Loew had said on Friday he might not be fit enough to play lots of matches in a row, especially after the midfielder almost collapsed near the end of extra time in the 2-1 win against Algeria on Monday and had to be replaced.
“I’m feeling really good,” he said. “I feel like I can now play at the highest possible level. I’m fit and ready to play more than 90 minutes if we have to – although I hope we’ll be able to win the match in 90 minutes.”
Schweinsteiger said his team were even stronger than the Germany side that finished third at the 2010 World Cup in South Africa after losing to Spain in the semi-final.
“We’re a step further now,” he said. “Not only is the Nationalmannschaft a step further but every player has developed further with their clubs. The number of really good players on the team is greater now than before. That’s why we’re better.”

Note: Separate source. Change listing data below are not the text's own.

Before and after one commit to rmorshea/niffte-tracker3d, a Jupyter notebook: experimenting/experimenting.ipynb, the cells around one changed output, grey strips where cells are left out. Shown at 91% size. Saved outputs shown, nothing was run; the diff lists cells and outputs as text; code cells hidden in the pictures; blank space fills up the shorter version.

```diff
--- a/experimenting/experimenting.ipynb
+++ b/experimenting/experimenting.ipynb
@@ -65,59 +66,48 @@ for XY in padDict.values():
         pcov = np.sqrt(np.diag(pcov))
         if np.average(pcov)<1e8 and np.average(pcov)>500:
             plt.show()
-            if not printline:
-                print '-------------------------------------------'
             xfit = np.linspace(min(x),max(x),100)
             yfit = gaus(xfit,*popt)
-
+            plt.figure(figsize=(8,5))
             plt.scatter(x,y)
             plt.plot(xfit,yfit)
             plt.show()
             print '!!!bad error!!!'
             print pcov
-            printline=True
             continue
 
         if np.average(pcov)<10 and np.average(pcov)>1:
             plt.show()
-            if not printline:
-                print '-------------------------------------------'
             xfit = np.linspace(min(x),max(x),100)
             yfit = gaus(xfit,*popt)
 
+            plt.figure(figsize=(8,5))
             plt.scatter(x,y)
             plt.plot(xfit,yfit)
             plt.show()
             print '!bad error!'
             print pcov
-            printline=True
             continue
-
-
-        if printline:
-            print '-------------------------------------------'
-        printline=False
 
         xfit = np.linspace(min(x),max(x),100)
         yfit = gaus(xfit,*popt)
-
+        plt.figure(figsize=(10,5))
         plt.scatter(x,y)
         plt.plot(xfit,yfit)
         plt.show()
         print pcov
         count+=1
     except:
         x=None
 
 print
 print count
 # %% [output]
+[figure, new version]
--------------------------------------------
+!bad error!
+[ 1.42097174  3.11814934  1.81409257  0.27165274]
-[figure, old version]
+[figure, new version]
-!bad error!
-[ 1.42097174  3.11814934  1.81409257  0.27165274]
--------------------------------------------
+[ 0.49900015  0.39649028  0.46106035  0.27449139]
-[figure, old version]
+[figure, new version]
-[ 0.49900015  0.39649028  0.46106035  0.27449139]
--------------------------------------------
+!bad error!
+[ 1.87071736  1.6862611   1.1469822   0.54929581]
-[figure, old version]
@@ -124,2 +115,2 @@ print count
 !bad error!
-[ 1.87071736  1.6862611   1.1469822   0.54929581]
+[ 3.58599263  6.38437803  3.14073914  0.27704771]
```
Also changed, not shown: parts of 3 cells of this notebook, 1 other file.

A beaming Schweinsteiger also explained to reporters why he had avoided them until Sunday, which triggered speculation he was unhappy about being on the bench in the first two matches.
“I was just concentrating on getting fit and healthy again,” he said. “I’m not a big fan of talking and beating around the bush. I’d rather talk about the pressing issues internally with the team.

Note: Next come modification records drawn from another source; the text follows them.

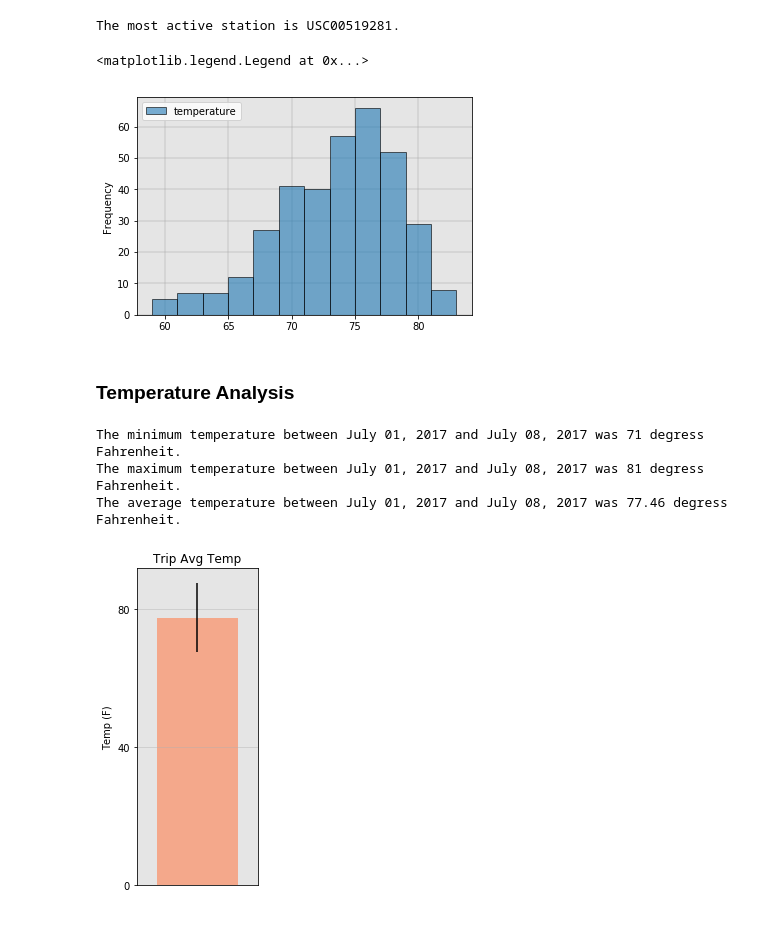
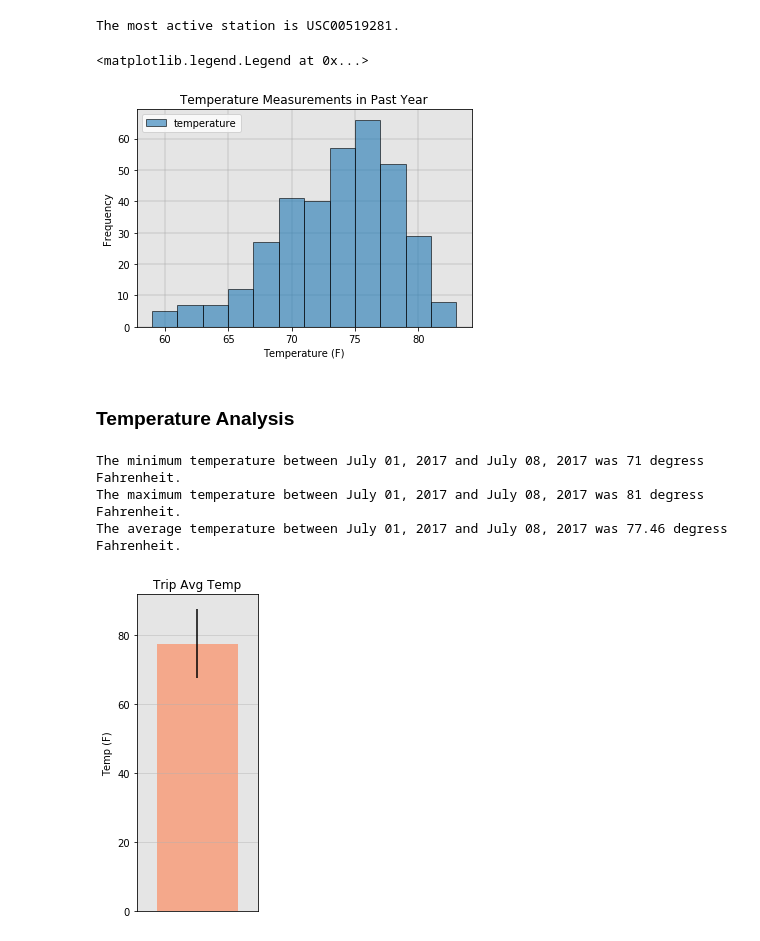
Before and after one commit to AMRiehle/sql-alchemy-challenge, a Jupyter notebook: climate_analysis.ipynb, the cells around one changed output. Saved outputs shown, nothing was run; the diff lists cells and outputs as text; code cells hidden in the pictures.

Commit message:
Prettify Plots

```diff
--- a/climate_analysis.ipynb
+++ b/climate_analysis.ipynb
@@ -103,15 +105,17 @@ The most active station is USC00519281.
 # %%
 station_temps_df = pd.read_sql(f'SELECT tobs FROM measurements WHERE station = "{most_active_station}" AND date > "{one_year_before_max_date}"', conn)
 ax = station_temps_df.plot(kind='hist', bins=12, edgecolor='black', alpha=0.6)
 ax.patch.set_facecolor('lightgray')
 ax.patch.set_alpha(0.6)
 plt.grid(linewidth=2, alpha=0.3)
 ax.set_axisbelow(True)
+ax.set_xlabel('Temperature (F)')
+ax.set_title('Temperature Measurements in Past Year')
 plt.savefig('Images/temperature_analysis.png')
 plt.legend(['temperature'])
 # %% [output]
 <matplotlib.legend.Legend at 0x...>
-[figure, old version]
+[figure, new version]
 # %% [markdown]
 ### Temperature Analysis
 # %%
@@ -152,8 +156,6 @@ print(f"The average temperature between {one_year_before_vacation_start} and {on
 
 ax = avg_temp_df.plot(kind='bar', yerr=(max_temp - min_temp), figsize=(2.5, 5), color='coral', width=1.0, alpha=0.6, title='Trip Avg Temp', legend=False)
 plt.xticks([])
-y_ticks = ax.yaxis.get_ticklocs()
-ax.yaxis.set_ticks(y_ticks[::2])
 ax.patch.set_facecolor('lightgray')
 ax.patch.set_alpha(0.6)
 plt.grid(alpha=0.5)
@@ -164,4 +166,4 @@ plt.savefig("Images/average_temps.png")
 The minimum temperature between July 01, 2017 and July 08, 2017 was 71 degress Fahrenheit.
 The maximum temperature between July 01, 2017 and July 08, 2017 was 81 degress Fahrenheit.
 The average temperature between July 01, 2017 and July 08, 2017 was 77.46 degress Fahrenheit.
-[figure, old version]
+[figure, new version]
```
Also changed, not shown: parts of 1 cell of this notebook, 3 other files.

“There was no malice,” he said, referring to his avoiding the media. “At the start of the tournament I just wanted to focus a bit more on my fitness and getting over injury.”